He was later offered a monthly research scholarship of 75 rupees for two years at the University of Madras. After quite some time, Ramanujan agreed to visit England and reached there on 17th March 1914.
After reaching, he immediately started his research work with Hardy and Littlewood who both compared his excellency with that of the mathematicians Euler or Jacobi.
Ramanujan researched for nearly five years in Cambridge working with Hardy and Littlewood. He was awarded a Bachelor of Arts by Research degree in March 1916 for his work on highly composite numbers.
On 2nd May 1918, he was elected a Fellow of the Royal Society and on 13th October 1918, he was the first Indian to be elected a Fellow of Trinity College, Cambridge.
Srinivasa Ramanujan Achievements
Ramanujan proposed an abundance of formulae that were investigated later in-depth and opened new directions of research, one of these was, the infinite series for π which forms the basis of some of the fastest algorithms currently used to calculate π.
He derived some previously unknown identities. In 1918, Hardy and Ramanujan studied the partition function P(n) and gave a non-convergent asymptotic series that permits the exact computation of the numbers of the partition.
In the last year of his life, he also discovered mock theta functions.
The number 1729 is known as the Hardy-Ramanujan number, according to Ramanujan, it is the smallest number expressible as the sum of two cubes in two different ways.
Ramanujan wrote his bulk of results in four notebooks of looseleaf paper, the first has 351 pages, the second has 256 pages, the third has 33 pages, and the fourth has 87 pages.

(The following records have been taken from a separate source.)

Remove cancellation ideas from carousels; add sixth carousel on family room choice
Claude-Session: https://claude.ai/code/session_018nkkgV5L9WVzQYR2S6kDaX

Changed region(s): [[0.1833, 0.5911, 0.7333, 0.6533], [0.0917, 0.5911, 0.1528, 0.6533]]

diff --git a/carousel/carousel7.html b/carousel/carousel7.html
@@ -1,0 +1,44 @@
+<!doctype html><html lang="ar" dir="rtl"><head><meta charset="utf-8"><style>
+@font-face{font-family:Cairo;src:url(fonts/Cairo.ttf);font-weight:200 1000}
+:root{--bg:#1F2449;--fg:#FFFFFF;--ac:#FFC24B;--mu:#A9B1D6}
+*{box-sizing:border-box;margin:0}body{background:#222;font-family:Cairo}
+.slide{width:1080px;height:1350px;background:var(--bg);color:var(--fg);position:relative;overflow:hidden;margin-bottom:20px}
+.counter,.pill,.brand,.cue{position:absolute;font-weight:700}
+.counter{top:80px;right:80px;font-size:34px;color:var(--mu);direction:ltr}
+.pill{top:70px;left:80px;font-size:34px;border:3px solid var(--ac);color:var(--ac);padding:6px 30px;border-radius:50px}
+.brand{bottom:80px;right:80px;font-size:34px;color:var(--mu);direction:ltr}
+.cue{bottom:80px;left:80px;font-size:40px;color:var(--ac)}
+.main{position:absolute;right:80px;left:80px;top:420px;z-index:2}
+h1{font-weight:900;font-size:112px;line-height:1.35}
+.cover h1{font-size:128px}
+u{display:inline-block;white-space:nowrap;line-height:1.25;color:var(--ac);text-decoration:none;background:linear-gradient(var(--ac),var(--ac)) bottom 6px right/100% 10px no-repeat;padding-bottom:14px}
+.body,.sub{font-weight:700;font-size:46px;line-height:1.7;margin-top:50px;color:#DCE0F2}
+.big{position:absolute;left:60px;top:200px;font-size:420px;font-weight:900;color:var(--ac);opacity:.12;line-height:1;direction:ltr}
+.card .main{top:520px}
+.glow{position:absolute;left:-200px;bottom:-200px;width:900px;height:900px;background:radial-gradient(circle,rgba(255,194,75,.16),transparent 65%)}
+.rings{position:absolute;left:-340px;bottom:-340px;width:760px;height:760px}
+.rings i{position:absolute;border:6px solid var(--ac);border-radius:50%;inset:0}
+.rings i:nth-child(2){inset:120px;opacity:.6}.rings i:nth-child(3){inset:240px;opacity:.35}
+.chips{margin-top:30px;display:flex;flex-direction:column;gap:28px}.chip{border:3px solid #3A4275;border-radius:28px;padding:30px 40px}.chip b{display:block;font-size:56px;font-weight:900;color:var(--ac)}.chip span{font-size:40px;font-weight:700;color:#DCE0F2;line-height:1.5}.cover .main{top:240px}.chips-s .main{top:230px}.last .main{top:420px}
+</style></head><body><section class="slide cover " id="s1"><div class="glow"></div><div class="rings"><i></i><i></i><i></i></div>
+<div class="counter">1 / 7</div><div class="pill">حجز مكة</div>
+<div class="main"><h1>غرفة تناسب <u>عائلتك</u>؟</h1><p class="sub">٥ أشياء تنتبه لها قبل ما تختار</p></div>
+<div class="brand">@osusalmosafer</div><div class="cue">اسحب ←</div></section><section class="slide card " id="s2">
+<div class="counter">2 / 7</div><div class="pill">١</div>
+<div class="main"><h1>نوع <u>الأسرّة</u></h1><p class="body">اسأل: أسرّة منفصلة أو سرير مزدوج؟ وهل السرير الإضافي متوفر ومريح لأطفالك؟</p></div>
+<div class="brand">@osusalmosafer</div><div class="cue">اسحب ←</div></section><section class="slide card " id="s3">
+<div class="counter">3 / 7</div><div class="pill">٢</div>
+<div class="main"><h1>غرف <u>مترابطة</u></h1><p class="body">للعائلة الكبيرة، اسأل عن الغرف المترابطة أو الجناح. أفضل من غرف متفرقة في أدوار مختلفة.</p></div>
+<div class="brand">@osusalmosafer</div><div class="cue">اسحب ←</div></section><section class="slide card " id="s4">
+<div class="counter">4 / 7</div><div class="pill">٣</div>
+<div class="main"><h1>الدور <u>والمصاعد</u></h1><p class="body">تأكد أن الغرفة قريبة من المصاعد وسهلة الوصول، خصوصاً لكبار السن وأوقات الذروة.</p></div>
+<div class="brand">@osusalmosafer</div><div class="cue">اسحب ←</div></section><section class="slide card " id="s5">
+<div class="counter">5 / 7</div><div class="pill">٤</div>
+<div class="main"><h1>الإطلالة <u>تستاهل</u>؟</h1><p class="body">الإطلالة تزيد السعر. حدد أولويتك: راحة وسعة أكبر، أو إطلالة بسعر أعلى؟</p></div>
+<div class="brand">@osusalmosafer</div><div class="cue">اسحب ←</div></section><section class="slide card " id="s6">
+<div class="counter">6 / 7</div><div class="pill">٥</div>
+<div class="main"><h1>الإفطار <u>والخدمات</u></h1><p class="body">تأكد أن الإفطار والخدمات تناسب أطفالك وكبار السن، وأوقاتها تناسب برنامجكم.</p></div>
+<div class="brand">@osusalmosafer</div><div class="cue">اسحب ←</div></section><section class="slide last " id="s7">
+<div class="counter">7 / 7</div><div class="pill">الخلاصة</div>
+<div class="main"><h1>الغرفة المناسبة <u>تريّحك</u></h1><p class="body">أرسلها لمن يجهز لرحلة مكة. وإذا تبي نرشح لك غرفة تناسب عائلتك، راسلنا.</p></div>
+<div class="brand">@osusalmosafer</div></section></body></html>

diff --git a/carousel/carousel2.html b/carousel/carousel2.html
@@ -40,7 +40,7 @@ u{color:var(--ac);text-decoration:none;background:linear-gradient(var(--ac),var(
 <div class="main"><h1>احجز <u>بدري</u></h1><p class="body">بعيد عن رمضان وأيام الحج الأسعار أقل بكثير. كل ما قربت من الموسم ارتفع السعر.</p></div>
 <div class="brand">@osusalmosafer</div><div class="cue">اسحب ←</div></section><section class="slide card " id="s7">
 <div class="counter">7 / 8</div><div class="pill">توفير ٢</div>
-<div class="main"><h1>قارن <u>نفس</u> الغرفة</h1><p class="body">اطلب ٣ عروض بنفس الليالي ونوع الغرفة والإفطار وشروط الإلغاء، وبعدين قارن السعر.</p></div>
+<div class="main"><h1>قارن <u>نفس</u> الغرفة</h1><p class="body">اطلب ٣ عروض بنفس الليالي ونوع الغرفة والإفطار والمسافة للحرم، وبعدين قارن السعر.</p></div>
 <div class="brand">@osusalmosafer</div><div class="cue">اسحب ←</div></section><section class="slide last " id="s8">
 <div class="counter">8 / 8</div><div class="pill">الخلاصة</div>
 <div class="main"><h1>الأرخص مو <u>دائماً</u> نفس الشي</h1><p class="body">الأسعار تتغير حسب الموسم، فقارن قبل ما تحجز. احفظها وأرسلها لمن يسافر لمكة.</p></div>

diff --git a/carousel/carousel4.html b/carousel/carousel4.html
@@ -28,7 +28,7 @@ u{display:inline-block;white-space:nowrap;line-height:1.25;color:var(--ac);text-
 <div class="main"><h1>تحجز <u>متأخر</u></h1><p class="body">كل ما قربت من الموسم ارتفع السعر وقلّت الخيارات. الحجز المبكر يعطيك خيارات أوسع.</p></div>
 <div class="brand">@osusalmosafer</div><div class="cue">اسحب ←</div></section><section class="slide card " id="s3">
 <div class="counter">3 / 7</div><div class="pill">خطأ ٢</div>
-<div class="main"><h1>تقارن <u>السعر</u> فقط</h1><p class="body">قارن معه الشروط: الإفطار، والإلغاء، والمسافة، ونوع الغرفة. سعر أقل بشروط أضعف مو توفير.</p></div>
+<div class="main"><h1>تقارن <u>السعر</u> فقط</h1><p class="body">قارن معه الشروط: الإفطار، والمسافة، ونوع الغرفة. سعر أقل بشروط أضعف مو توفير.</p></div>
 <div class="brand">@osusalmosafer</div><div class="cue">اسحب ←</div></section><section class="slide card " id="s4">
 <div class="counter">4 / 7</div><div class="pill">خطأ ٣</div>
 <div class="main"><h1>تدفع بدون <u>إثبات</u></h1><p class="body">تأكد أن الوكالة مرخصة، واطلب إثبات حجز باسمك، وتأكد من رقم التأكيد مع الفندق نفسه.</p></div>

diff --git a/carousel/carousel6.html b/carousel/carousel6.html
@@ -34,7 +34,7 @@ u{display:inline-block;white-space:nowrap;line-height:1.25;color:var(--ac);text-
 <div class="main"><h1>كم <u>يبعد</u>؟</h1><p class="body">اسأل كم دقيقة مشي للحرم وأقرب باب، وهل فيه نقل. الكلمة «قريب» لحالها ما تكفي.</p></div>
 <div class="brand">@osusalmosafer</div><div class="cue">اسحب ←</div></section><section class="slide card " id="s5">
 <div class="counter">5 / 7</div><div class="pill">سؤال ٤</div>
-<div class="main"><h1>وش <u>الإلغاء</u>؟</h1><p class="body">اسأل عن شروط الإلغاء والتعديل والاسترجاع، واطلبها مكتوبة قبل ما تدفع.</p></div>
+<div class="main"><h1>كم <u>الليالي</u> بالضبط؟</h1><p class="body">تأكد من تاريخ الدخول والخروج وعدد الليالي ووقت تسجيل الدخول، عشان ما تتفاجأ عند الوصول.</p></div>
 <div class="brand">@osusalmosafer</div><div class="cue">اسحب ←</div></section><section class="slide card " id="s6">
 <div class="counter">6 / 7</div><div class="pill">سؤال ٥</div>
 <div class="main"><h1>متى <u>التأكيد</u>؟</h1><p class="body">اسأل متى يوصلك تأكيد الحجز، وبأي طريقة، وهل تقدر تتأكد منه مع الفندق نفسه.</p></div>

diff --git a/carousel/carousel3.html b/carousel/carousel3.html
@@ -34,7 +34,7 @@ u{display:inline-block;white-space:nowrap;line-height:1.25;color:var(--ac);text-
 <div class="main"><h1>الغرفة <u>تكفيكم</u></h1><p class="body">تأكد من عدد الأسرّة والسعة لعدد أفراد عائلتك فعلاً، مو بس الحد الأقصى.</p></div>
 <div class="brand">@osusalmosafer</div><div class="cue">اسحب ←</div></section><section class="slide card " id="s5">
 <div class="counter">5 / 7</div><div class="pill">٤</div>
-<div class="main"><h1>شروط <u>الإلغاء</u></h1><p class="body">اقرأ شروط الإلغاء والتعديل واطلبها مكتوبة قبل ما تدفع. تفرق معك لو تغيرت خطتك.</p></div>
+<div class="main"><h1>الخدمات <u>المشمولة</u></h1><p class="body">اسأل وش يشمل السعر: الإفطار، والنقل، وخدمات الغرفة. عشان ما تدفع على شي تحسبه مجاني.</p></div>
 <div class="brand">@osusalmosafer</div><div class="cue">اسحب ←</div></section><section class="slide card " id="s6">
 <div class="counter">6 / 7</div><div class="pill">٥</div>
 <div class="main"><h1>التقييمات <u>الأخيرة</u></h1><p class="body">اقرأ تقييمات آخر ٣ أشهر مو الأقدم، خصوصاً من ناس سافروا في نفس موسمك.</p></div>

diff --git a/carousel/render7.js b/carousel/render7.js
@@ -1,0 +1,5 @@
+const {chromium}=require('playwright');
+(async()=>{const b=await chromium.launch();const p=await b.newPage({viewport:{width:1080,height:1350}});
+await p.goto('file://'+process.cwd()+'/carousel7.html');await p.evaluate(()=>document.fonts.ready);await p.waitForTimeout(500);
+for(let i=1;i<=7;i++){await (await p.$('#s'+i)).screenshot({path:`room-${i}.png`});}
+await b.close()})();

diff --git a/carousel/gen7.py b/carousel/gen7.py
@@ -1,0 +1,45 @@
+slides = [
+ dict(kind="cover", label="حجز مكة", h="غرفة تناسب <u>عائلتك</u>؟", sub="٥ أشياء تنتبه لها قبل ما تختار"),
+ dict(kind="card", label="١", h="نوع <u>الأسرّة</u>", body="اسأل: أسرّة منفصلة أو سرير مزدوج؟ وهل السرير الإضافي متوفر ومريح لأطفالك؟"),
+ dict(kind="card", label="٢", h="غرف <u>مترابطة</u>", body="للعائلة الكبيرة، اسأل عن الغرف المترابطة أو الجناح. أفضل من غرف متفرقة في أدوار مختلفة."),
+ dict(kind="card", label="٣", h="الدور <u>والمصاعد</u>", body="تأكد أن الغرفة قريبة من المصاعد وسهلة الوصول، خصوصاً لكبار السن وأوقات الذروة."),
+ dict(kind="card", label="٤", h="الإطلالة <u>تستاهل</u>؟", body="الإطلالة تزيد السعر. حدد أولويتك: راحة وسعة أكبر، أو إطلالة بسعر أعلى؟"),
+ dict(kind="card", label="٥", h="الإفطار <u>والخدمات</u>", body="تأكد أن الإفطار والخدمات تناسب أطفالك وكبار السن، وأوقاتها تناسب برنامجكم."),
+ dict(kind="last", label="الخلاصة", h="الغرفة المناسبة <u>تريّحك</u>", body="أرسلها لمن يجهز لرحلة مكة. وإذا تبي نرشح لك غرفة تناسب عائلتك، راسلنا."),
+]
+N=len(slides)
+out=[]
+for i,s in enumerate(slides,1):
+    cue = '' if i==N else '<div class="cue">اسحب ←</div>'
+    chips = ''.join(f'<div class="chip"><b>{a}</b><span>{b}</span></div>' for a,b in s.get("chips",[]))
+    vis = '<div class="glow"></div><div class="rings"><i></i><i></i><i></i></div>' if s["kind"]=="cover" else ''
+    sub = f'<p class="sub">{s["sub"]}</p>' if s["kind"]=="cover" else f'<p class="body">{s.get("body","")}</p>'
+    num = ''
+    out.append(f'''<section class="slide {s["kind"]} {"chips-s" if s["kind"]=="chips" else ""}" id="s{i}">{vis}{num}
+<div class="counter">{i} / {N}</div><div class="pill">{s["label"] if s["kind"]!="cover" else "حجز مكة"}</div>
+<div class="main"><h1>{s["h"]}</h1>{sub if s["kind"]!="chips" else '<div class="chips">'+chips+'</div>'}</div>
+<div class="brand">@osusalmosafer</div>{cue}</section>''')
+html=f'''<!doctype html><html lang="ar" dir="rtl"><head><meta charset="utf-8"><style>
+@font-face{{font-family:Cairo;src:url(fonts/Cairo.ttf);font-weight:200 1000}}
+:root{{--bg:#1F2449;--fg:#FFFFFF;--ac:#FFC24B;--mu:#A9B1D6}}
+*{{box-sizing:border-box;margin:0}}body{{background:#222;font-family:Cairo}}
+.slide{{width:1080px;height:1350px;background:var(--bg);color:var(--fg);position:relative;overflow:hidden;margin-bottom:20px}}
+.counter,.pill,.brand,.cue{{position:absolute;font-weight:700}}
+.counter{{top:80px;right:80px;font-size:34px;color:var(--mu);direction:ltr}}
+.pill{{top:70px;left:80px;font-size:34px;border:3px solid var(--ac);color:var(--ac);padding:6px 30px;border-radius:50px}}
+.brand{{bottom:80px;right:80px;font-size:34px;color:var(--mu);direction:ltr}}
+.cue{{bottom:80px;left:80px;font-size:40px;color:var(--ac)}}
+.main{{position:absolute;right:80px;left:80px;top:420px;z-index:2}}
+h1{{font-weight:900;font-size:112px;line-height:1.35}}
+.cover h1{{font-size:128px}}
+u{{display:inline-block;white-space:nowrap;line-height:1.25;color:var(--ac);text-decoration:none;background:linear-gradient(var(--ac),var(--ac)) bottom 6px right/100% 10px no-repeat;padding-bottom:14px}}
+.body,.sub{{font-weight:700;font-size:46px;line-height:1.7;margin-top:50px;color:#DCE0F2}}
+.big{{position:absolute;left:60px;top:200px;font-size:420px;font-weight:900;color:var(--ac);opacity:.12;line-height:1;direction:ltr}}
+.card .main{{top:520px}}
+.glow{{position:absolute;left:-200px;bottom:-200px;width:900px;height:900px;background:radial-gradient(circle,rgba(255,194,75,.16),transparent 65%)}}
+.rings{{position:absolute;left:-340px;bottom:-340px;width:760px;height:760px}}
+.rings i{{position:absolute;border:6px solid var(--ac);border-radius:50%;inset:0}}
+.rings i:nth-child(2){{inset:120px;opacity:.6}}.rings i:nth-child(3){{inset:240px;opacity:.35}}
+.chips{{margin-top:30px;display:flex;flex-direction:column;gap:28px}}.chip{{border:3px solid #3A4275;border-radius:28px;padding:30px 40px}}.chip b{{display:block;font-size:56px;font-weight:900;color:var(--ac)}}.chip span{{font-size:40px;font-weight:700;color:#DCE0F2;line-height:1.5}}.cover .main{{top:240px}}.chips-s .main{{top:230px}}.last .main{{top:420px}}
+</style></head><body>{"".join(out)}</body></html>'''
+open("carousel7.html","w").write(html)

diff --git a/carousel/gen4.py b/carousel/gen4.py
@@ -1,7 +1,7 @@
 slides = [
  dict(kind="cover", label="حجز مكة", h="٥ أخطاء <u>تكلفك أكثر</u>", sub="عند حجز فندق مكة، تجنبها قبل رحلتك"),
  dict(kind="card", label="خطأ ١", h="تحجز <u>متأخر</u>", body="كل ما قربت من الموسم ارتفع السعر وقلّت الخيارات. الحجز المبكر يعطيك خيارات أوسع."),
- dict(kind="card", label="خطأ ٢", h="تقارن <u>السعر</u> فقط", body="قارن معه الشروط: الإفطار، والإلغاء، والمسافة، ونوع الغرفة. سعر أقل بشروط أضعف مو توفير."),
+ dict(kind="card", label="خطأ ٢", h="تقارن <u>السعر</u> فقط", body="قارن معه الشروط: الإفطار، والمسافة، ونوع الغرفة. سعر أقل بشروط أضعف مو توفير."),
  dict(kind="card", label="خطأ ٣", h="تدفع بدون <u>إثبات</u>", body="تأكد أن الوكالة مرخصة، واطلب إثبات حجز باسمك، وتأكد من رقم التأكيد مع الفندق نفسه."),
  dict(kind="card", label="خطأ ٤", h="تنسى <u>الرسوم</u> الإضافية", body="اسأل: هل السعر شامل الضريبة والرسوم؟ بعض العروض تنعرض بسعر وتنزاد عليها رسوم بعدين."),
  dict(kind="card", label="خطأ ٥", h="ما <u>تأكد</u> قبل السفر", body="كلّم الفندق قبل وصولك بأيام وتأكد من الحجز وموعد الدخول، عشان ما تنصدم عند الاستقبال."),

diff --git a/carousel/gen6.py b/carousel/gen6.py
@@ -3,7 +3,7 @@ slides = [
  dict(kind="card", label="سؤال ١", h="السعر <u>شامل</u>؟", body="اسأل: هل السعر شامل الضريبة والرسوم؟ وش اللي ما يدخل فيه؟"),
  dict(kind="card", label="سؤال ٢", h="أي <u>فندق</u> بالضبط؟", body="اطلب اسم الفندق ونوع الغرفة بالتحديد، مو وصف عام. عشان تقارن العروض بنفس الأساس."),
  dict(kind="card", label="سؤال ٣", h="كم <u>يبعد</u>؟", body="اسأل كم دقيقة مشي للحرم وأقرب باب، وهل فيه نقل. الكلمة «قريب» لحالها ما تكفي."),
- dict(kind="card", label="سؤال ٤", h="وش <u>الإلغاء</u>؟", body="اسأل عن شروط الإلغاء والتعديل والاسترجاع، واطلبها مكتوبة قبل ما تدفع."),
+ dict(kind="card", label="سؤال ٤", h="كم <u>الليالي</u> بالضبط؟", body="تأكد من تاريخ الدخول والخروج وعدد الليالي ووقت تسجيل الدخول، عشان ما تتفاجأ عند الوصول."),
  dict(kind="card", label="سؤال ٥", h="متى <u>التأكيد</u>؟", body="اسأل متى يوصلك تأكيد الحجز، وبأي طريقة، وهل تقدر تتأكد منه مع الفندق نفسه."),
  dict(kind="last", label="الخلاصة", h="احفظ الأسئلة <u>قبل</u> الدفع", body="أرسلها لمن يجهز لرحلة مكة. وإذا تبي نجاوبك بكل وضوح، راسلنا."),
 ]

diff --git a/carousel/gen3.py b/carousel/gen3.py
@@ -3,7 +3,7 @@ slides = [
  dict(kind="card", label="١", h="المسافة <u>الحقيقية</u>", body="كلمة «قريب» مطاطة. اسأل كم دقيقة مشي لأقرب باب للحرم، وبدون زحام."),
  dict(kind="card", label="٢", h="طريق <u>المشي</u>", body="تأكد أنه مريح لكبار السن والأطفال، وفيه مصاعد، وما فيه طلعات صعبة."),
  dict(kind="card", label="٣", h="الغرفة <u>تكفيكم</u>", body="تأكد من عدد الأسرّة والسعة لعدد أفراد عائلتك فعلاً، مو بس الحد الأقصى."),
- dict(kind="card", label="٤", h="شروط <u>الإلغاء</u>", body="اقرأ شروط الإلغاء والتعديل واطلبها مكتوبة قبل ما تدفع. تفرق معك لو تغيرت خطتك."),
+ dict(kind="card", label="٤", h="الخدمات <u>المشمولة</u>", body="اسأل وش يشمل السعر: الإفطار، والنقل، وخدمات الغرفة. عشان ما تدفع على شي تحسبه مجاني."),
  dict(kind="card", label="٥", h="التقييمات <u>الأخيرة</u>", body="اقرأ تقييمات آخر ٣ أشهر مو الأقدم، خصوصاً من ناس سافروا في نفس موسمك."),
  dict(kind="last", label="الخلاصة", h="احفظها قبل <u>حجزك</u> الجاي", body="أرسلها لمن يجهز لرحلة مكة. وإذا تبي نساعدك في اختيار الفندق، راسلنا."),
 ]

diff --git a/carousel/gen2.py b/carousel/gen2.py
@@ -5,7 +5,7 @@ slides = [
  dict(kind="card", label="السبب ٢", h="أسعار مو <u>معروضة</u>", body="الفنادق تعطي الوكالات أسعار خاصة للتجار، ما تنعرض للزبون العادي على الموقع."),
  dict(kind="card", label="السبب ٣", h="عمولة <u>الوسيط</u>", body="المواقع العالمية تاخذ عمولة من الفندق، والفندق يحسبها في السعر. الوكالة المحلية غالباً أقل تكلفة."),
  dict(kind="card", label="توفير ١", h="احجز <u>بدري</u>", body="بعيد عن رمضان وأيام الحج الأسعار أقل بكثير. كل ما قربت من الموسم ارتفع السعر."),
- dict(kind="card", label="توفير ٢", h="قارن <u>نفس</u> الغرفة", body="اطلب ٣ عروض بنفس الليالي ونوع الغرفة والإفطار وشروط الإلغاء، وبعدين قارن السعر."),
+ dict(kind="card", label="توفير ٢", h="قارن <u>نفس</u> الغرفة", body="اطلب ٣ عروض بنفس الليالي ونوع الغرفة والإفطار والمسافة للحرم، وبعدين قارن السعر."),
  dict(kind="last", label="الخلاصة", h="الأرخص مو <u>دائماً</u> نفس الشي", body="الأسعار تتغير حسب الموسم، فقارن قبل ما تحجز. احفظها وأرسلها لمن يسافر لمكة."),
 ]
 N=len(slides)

The results in these notebooks were later used as a reference by several mathematicians trying to prove what Ramanujan had found.
Frequently Asked Questions About Srinivasa Ramanujan:
Q.1 Who is Srinivasa Ramanujan?
Ans: Srinivasa Ramanujan was an Indian-based mathematician.
Q.2 What was Srinivasa Ramanujan’s age when he died?
Ans: Srinivasa Ramanujan was 32 years old when he died.
Q.3 What is Srinivasa Ramanujan famous for?
Ans: Srinivasa Ramanujan is famous for his mathematical analysis, number theory, infinite series, and continued fractions.
Q.4 Who is the wife of Srinivasa Ramanujan?
Ans: Srinivasa Ramanujan’s wife’s name is Janaki Ammal.